Dr. Vassilios Papadopoulos, Director of the Research Institute of the McGill University Health Centre, talks about what $250 million buys these days.
By James Martin
The Research Institute of the McGill University Health Centre (RI MUHC) supports more than 600 researchers and nearly 1,200 graduate and postdoctoral students. A new state-of-the-art medical research centre, to be built as part of the MUHC’s future “superhospital” on the Glen Yards campus, promises to help the Institute usher in a new era of scientific discovery in fundamental and clinical research—and on August 20, 2008, that dream moved closer to becoming reality when the federal Canada Foundation for Innovation awarded $99,988,343 to the project. The CFI grant will be matched by $100 million in funding from the Quebec government and $50 million from the Best Care for Life Campaign of the MUHC Foundations. Dr. Vassilios Papadopoulos, director of the RI MUHC, spoke to Headway shortly after the CFI announcement, which came mere weeks after his own election to the Académie nationale de médecine in France. “I’m having a good month,” he quipped. “I can’t expect them to all be this good!”
This money represents the CFI’s largest ever infrastructure investment. How will you use it, and the
other $150 million?
$175 million is dedicated to construction, and it’s a condition of CFI that we have to break ground within 18 months of receiving the money—so you’ll see me digging in Glen Yards soon. The remaining $75 million is for equipment, some of which doesn’t even exist yet. We want to make sure we’ll be at the forefront of science, so we’re working with industry to develop the next generation of equipment, like advanced microscopy and other imaging technology. We also work very closely with the clinicians to make sure the equipment can also be applied to clinical research. At the end of the day, there are patients in the hospital beds, and we need to take care of them, too.
What about the RI’s proposal convinced the CFI to entrust it with $100 million?
We wrote about deconstructing existing boundaries between departments and programs. It’s very important that we physically bring together chemists, biologists, clinical researchers and practicing physicians. We hope to then bring knowledge generated from animal studies to treat human disease—from the bench to bedside. Our researchers are currently spread out over more than 65 separate locations at five hospital sites in 50- to 100-year-old buildings.
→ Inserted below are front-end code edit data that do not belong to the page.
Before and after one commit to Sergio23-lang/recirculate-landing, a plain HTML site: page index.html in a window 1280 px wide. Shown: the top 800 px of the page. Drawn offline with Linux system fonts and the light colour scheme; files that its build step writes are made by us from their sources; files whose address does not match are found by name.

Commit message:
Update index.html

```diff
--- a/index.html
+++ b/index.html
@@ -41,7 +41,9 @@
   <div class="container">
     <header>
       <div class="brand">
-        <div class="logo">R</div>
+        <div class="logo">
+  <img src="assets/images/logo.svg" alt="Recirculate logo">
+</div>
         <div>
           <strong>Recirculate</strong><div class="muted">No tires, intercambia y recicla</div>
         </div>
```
Given their world-class achievements in these poor conditions, one can only dream of the discoveries that will emerge from a modern facility designed to encourage interdisciplinary collaborations and synergies with the continuous flow of information.
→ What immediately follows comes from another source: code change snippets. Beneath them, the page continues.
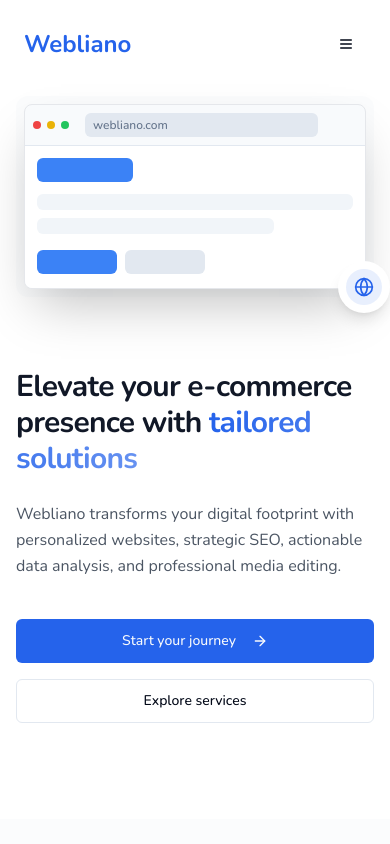
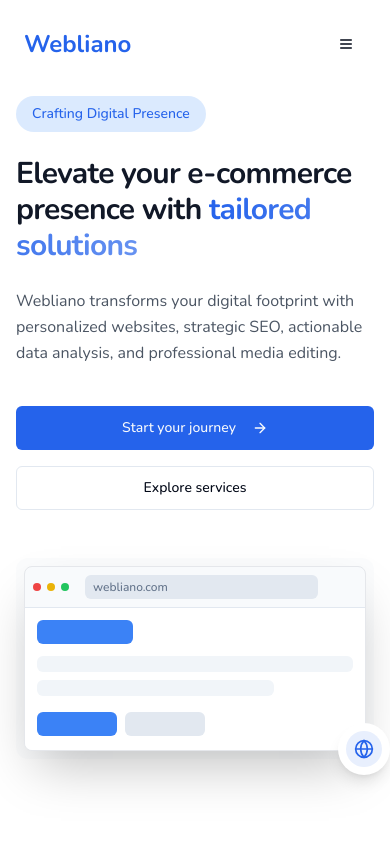
Before and after one commit to jha-aman09/webliano, a Next.js app: page / in a window 390 px wide. Shown: the top 844 px of the page. Built offline with nearby package versions, Linux system fonts and the light colour scheme.

Commit message:
Reorder elements in Home page for better mobile accessibility and update navbar link for data analytics

```diff
--- a/app/page.tsx
+++ b/app/page.tsx
@@ -96,25 +96,13 @@ export default function Home() {
         <section className="relative overflow-hidden">
           <div className="max-w-7xl mx-auto px-4 sm:px-6 lg:px-8 py-24 md:py-36">
             <div className="grid grid-cols-1 lg:grid-cols-2 gap-12 lg:gap-12 items-center">
-              {/* Wireframe Mockup - Now first in DOM order for mobile */}
-              <FadeIn delay={300} direction="left" className="lg:order-last mb-6 lg:mb-0">
-                <div className="flex items-center justify-center">
-                  <div className="w-full relative">
-                    <div className="aspect-[16/9] bg-muted/30 dark:bg-muted/10 rounded-xl p-2 md:p-4 transition-all duration-300 hover:shadow-xl">
-                      <WebsiteMockup />
-                    </div>
-                    <div className="absolute -bottom-4 -right-4 sm:-bottom-6 sm:-right-6 md:-bottom-8 md:-right-8 bg-background rounded-full p-2 sm:p-3 md:p-4 shadow-lg">
-                      <div className="bg-primary/10 rounded-full p-2 sm:p-3 md:p-4">
-                        <Globe className="h-5 w-5 sm:h-6 sm:w-6 md:h-8 md:w-8 text-primary" />
-                      </div>
-                    </div>
-                  </div>
-                </div>
-              </FadeIn>
 
               {/* Text content - Now second in DOM order for mobile */}
               <FadeIn className="lg:order-first">
                 <div className="space-y-6">
+                  <div className="bg-blue-100 dark:bg-blue-800/40 text-blue-600 dark:text-blue-300 rounded-full px-4 py-2 w-fit mb-6 font-medium text-sm">
+                    Crafting Digital Presence
+                  </div>
                   <h1 className="text-3xl md:text-5xl font-bold tracking-tight text-gray-900 dark:text-gray-50">
                     Elevate your e-commerce presence with{" "}
                     <span className="bg-clip-text text-transparent bg-gradient-to-r from-primary to-primary/70">
@@ -141,6 +129,20 @@ export default function Home() {
                         Explore services
                       </Button>
                     </Link>
+                  </div>
+                </div>
+              </FadeIn>
+              <FadeIn delay={300} direction="left" className="lg:order-last mb-6 lg:mb-0">
+                <div className="flex items-center justify-center">
+                  <div className="w-full relative">
+                    <div className="aspect-[16/9] bg-muted/30 dark:bg-muted/10 rounded-xl p-2 md:p-4 transition-all duration-300 hover:shadow-xl">
+                      <WebsiteMockup />
+                    </div>
+                    <div className="absolute -bottom-4 -right-4 sm:-bottom-6 sm:-right-6 md:-bottom-8 md:-right-8 bg-background rounded-full p-2 sm:p-3 md:p-4 shadow-lg">
+                      <div className="bg-primary/10 rounded-full p-2 sm:p-3 md:p-4">
+                        <Globe className="h-5 w-5 sm:h-6 sm:w-6 md:h-8 md:w-8 text-primary" />
+                      </div>
+                    </div>
                   </div>
                 </div>
               </FadeIn>
--- a/components/navbar.tsx
+++ b/components/navbar.tsx
@@ -397,7 +397,7 @@ export function Navbar() {
                       Web Development
                     </Link>
                     <Link
-                      href="/services/data-analysis"
+                      href="/services/data-analytics"
                       className="flex items-center py-2 text-sm transition-colors"
                       onClick={() => setIsOpen(false)}
                     >
```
What’s a specific example of the benefits of erasing boundaries?
We have a research theme led by Dr. Jacquetta Trasler, which is about the fetal and perinatal origin of adult disease. A person may be fine until, say, they develop prostate cancer at age 60. Researchers in this theme are trying to trace the beginnings of that disease: the genetic origins, and the environmental factors that may have affected the phenotype. We want to be able to follow somebody throughout their lifespan using a systems medicine approach. It’s close to what they call personalized or individualized medicine, but will be applied to the entire population. At present, we can’t do that. To get there, we’ll need to cross genetics, physiology, biochemistry, pharmacology, medicine, cancer biology—you have to use every method available.
This project has a long gestation. How do you keep enthusiasm from flagging?
By having people be part of the team. I was recruited in November 2006, and during my first four months at McGill I met with literally 500 people. This project has always been a big team effort, and I’m grateful to Dr. Arthur Porter [Director General and CEO of the MUHC], Denis Thérien [Vice-Principal, Research and International Relations], Dr. Rich Levin [Dean of the Faculty of Medicine and Vice-Principal, Health Affairs] and all the scientists that were involved and continue to be so. Sometimes I feel like the conductor of an orchestra—and I’m lucky because I have the best violin player, the best bassist, etc. The people were never an issue; that’s the strength and beauty of McGill.
I don’t want to wait until the new building is ready to fill it up. We’re looking at alternatives now so we can start recruiting the best and brightest new people. If we establish the right momentum, the minute the new building is ready, we’ll just pack up and move. Part of my job is making sure our scientists are successful now. We’re offering them a bright future, so we can’t abandon them in the present. We need to show them that our vision is not just words, it’s action.